Helmet Safety and Traumatic Brain Injury
Let’s talk helmets.
Any bicyclist or motorcyclist who does not wear a helmet is at an increased risk of head injury. Plenty of studies show that wearing helmets reduces the risk of traumatic brain injuries, facial injuries and fatal head injuries.
So why do more than half
of the millions of Americans who ride bicycles not wear helmets? A small sample size observation over the past few weeks of summer would suggest that number is about the same if not higher when it comes to those who ride skateboards and inline skates.
For motorcycles, only 19 states and the District of Columbia require all motorcyclists to wear a helmet. 28 states currently have partial laws covering those ranging from 17-20 years old and younger. 3 states (New Hampshire, Illinois and Iowa) have no laws whatsoever regarding motorcycle helmet use
Why? What’s the stigma?
It’s not cool.
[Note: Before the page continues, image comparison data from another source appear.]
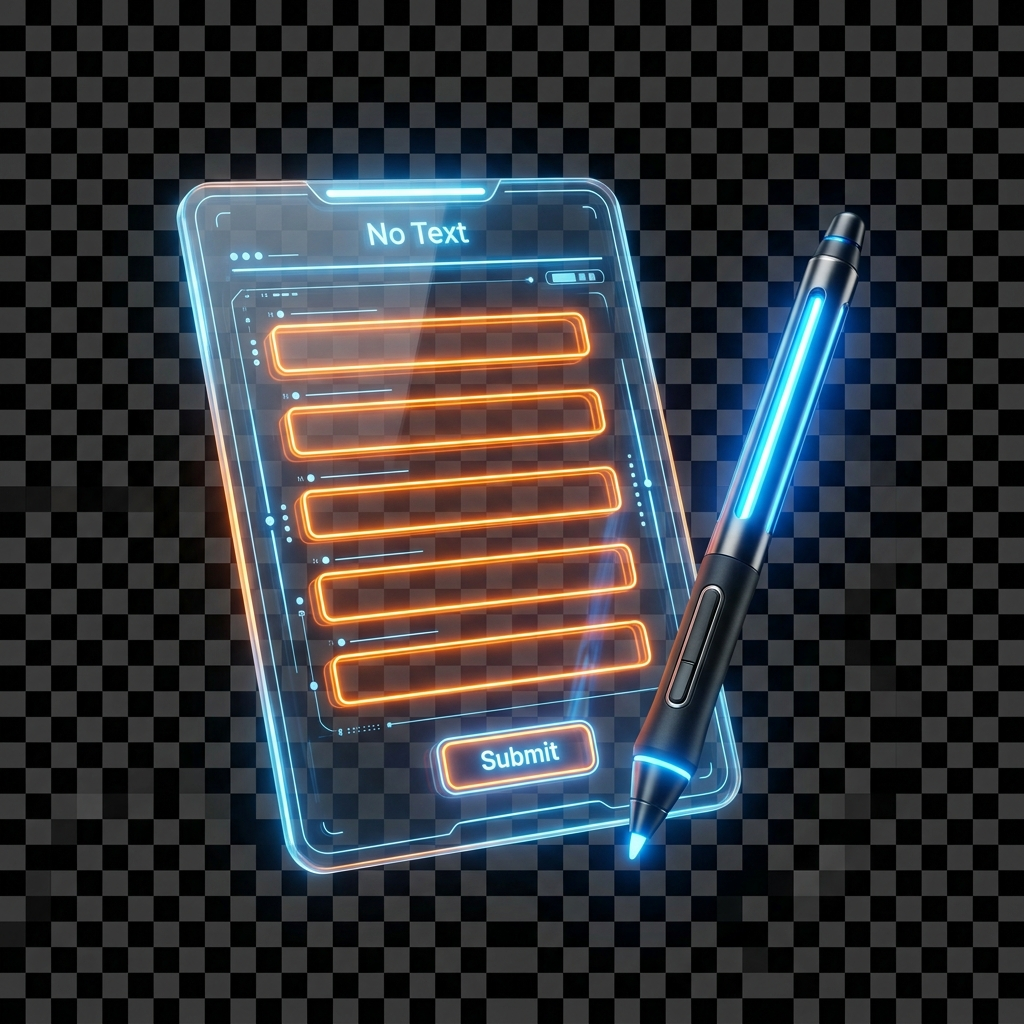
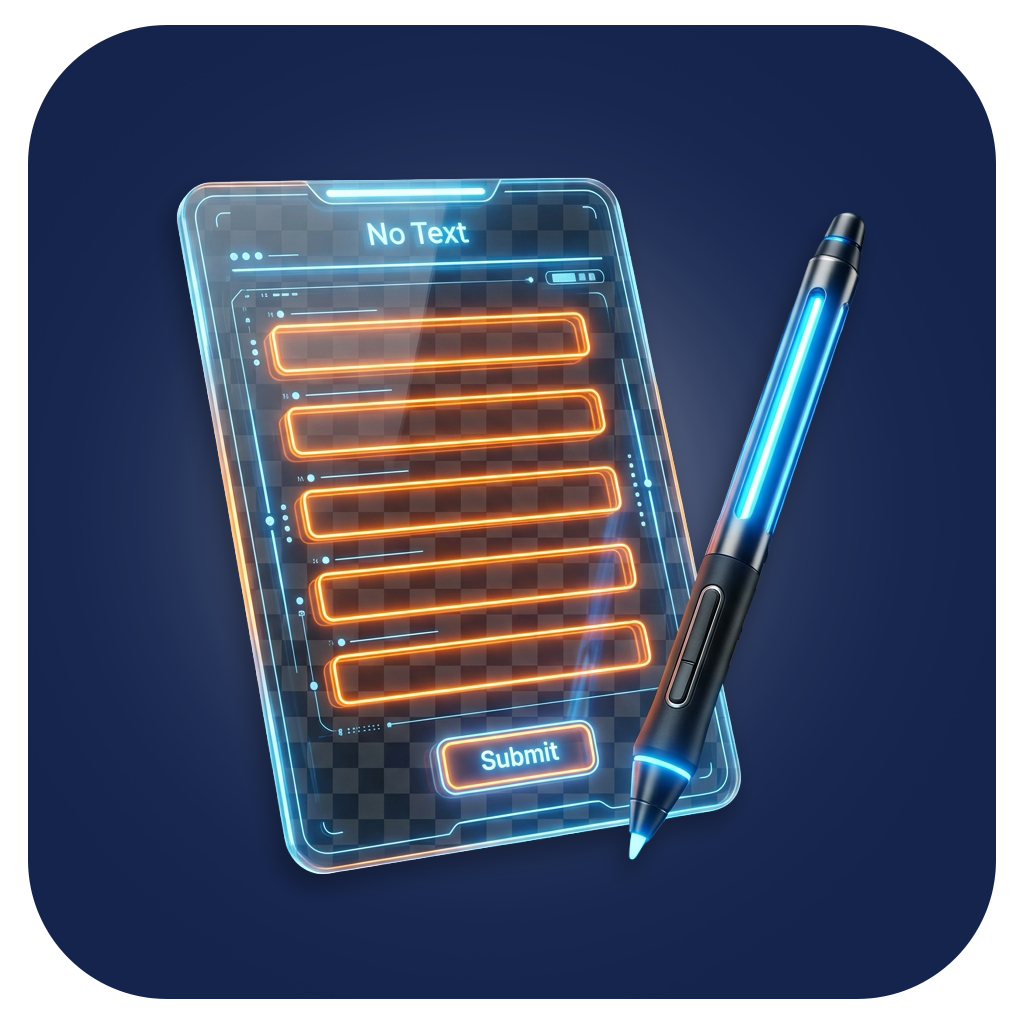
Initial commit

diff --git a/src/components/home/BookingSteps.tsx b/src/components/home/BookingSteps.tsx
@@ -96,17 +96,17 @@ export default function BookingSteps({ onNavigate, isRTL = true }: BookingStepsP
       className="min-h-screen relative overflow-hidden"
       dir={isRTL ? 'rtl' : 'ltr'}
       style={{
-        background: 'linear-gradient(135deg, #020617 0%, #0a1628 40%, #0d1f3c 70%, #070d1a 100%)',
+        background: 'linear-gradient(to bottom, #f8fafc 0%, #eff6ff 100%)',
         fontFamily: "'Cairo', sans-serif",
       }}
     >
       {/* Animated background grid */}
       <div
-        className="absolute inset-0 opacity-[0.06]"
+        className="absolute inset-0 opacity-[0.03]"
         style={{
           backgroundImage: `
-            linear-gradient(rgba(249,115,22,0.8) 1px, transparent 1px),
-            linear-gradient(90deg, rgba(249,115,22,0.8) 1px, transparent 1px)
+            linear-gradient(rgba(37,99,235,0.8) 1px, transparent 1px),
+            linear-gradient(90deg, rgba(37,99,235,0.8) 1px, transparent 1px)
           `,
           backgroundSize: '60px 60px',
         }}
@@ -133,26 +133,26 @@ export default function BookingSteps({ onNavigate, isRTL = true }: BookingStepsP
           </div>
 
           <h1
-            className="text-5xl lg:text-7xl font-black text-white mb-6 leading-tight"
+            className="text-5xl lg:text-7xl font-black text-slate-900 mb-6 leading-tight"
           >
             {isRTL ? (
               <>
                 كيف تحجز{' '}
-                <span className="bg-gradient-to-r from-blue-500 to-amber-300 bg-clip-text text-transparent">
+                <span className="bg-gradient-to-r from-blue-600 to-blue-500 bg-clip-text text-transparent">
                   بوثك؟
                 </span>
               </>
             ) : (
               <>
                 How to{' '}
-                <span className="bg-gradient-to-r from-blue-500 to-amber-300 bg-clip-text text-transparent">
+                <span className="bg-gradient-to-r from-blue-600 to-blue-500 bg-clip-text text-transparent">
                   Book Your Booth?
                 </span>
               </>
             )}
           </h1>
 
-          <p className="text-lg text-white/60 max-w-2xl mx-auto leading-relaxed">
+          <p className="text-lg text-slate-600 max-w-2xl mx-auto leading-relaxed">
             {isRTL
               ? 'عملية احترافية من خمس خطوات مصممة لتمنحك تجربة حجز عالمية المستوى — سريعة، آمنة، ورقمية بالكامل.'
               : 'A professional 5-step process designed to give you a world-class booking experience — fast, secure, and fully digital.'}
@@ -184,14 +184,11 @@ export default function BookingSteps({ onNavigate, isRTL = true }: BookingStepsP
                 key={step.number}
                 variants={cardVariants}
                 whileHover={{ scale: 1.01, transition: { duration: 0.2 } }}
-                className={`relative flex flex-col ${isEven ? 'lg:flex-row' : 'lg:flex-row-reverse'} items-center gap-8 lg:gap-16 p-8 rounded-3xl border border-white/[0.08] bg-white/[0.03] backdrop-blur-sm hover:border-white/20 transition-all duration-500`}
-                style={{
-                  boxShadow: `0 0 60px -20px rgba(0,0,0,0.5), inset 0 1px 0 rgba(255,255,255,0.05)`,
-                }}
+                className={`relative flex flex-col ${isEven ? 'lg:flex-row' : 'lg:flex-row-reverse'} items-center gap-8 lg:gap-16 p-8 rounded-3xl border border-slate-200 bg-white shadow-sm hover:border-blue-200 hover:shadow-xl transition-all duration-500`}
               >
                 {/* Step Number - Background */}
                 <div
-                  className="absolute top-4 opacity-5 font-black text-[120px] leading-none pointer-events-none select-none"
+                  className="absolute top-4 opacity-[0.03] text-slate-900 font-black text-[120px] leading-none pointer-events-none select-none"
                   style={{ [isRTL ? 'right' : 'left']: isEven ? '1rem' : undefined, [isRTL ? 'left' : 'right']: !isEven ? '1rem' : undefined }}
                 >
                   {step.number}
@@ -226,7 +223,7 @@ export default function BookingSteps({ onNavigate, isRTL = true }: BookingStepsP
                     {isRTL ? `الخطوة ${step.number}` : `Step ${step.number}`}
                   </span>
 
-                  <h2 className="text-3xl lg:text-4xl font-black text-white mb-4 leading-tight">
+                  <h2 className="text-3xl lg:text-4xl font-black text-slate-900 mb-4 leading-tight">
                     {isRTL ? step.titleAr : step.titleEn}
                   </h2>
 
@@ -237,7 +234,7 @@ export default function BookingSteps({ onNavigate, isRTL = true }: BookingStepsP
                     {isRTL ? step.titleEn : step.titleAr}
                   </p>
 
-                  <p className="text-white/60 text-lg leading-relaxed max-w-xl">
+                  <p className="text-slate-600 text-lg leading-relaxed max-w-xl">
                     {isRTL ? step.descAr : step.descEn}
                   </p>
 
@@ -250,8 +247,8 @@ export default function BookingSteps({ onNavigate, isRTL = true }: BookingStepsP
                           i === index
                             ? `w-8 bg-gradient-to-r ${step.color}`
                             : i < index
-                            ? 'w-4 bg-white/40'
-                            : 'w-4 bg-white/10'
+                            ? 'w-4 bg-blue-300'
+                            : 'w-4 bg-slate-200'
                         }`}
                       />
                     ))}
@@ -264,17 +261,18 @@ export default function BookingSteps({ onNavigate, isRTL = true }: BookingStepsP
 
         {/* Final CTA Banner */}
         <motion.div
-          initial={{ opacity: 0, y: 40 }}
-          whileInView={{ opacity: 1, y: 0 }}
-          viewport={{ once: true }}
-          transition={{ duration: 0.8, delay: 0.2 }}
-          className="mt-20 text-center p-12 rounded-3xl border border-blue-500/20 bg-gradient-to-br from-blue-600/10 to-blue-600/5 backdrop-blur-sm"
+           initial={{ opacity: 0, y: 40 }}
+           whileInView={{ opacity: 1, y: 0 }}
+           viewport={{ once: true }}
+           transition={{ duration: 0.8, delay: 0.2 }}
+           className="mt-20 text-center p-12 rounded-3xl border border-blue-100 bg-white shadow-xl relative overflow-hidden"
         >
+          <div className="absolute inset-0 bg-gradient-to-br from-blue-50 to-white -z-10" />
           <div className="text-5xl mb-4">🏆</div>
-          <h3 className="text-3xl font-black text-white mb-4">
+          <h3 className="text-3xl font-black text-slate-900 mb-4">
             {isRTL ? 'جاهز لتأمين مكانك؟' : 'Ready to Secure Your Spot?'}
           </h3>
-          <p className="text-white/60 text-lg mb-8 max-w-xl mx-auto">
+          <p className="text-slate-600 text-lg mb-8 max-w-xl mx-auto">
             {isRTL
               ? 'انضم إلى أكثر من 500 شركة رائدة في القطاع. الأماكن محدودة، لا تفوّت الفرصة.'
               : 'Join over 500 leading companies in the sector. Spaces are limited — don\'t miss the opportunity.'}

diff --git a/src/components/home/HomeView.tsx b/src/components/home/HomeView.tsx
@@ -79,15 +79,11 @@ export default function HomeView({ onNavigate }: HomeViewProps) {
             <div className="flex-1 w-full relative">
                <div className="relative w-full aspect-square md:aspect-[4/3] lg:aspect-square rounded-[3rem] overflow-hidden border-8 border-white bg-white shadow-xl group">
                   <div className="absolute inset-0 bg-gradient-to-t from-slate-900/40 to-transparent z-10 opacity-10" />
-                  {/* PLEASE ENSURE YOU UPLOAD YOUR BOOTH IMAGE TO public/hero-booth.jpg */}
+                  {/* Generated Booth Image */}
                   <img 
-                    src="/hero-booth.jpg" 
+                    src="/images/modern_booth.png" 
                     alt="معرض البوثات والمقاولين" 
                     className="w-full h-full object-cover transition-transform duration-700 group-hover:scale-110"
-                    onError={(e) => {
-                      // Fallback placeholder gradient if image is not uploaded yet
-                      (e.target as HTMLImageElement).src = "https://images.unsplash.com/photo-1540575467063-178a50c2df87?q=80&w=1200&auto=format&fit=crop";
-                    }}
                   />
                   <div className="absolute bottom-6 left-6 right-6 z-20 bg-white/90 backdrop-blur-md border border-white p-6 rounded-3xl shadow-lg">
                      <div className="flex items-center gap-4">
It’ll mess up my hair. The helmet is really hot. It’s uncomfortable. I like the wind in my hair. I feel constricted. I love how free I feel riding a motorcycle without a helmet. These are just a handful of excuses for those who choose not to wear a helmet on a motorcycle or other activity that might call for a helmet. For those who choose not to wear one, that’s their right in most states.
However, helmets reduce the risk of head injuries for bicyclists
between 60%-90%. Wearing a motorcycle helmet reduces the overall death rate
of motorcycle crashes, and cuts down the likelihood of suffering a fatal head injury
When purchasing a helmet
make sure it is meant for the specific intended activity. Some helmets are designed for multiple activities but you should make sure your activity is listed by the manufacturer. Maybe even as important as purchasing the right helmet is getting the proper fit. It should be comfortable, snug, and not move around. Ask a sales associate to help make sure you’ve got the perfect fit.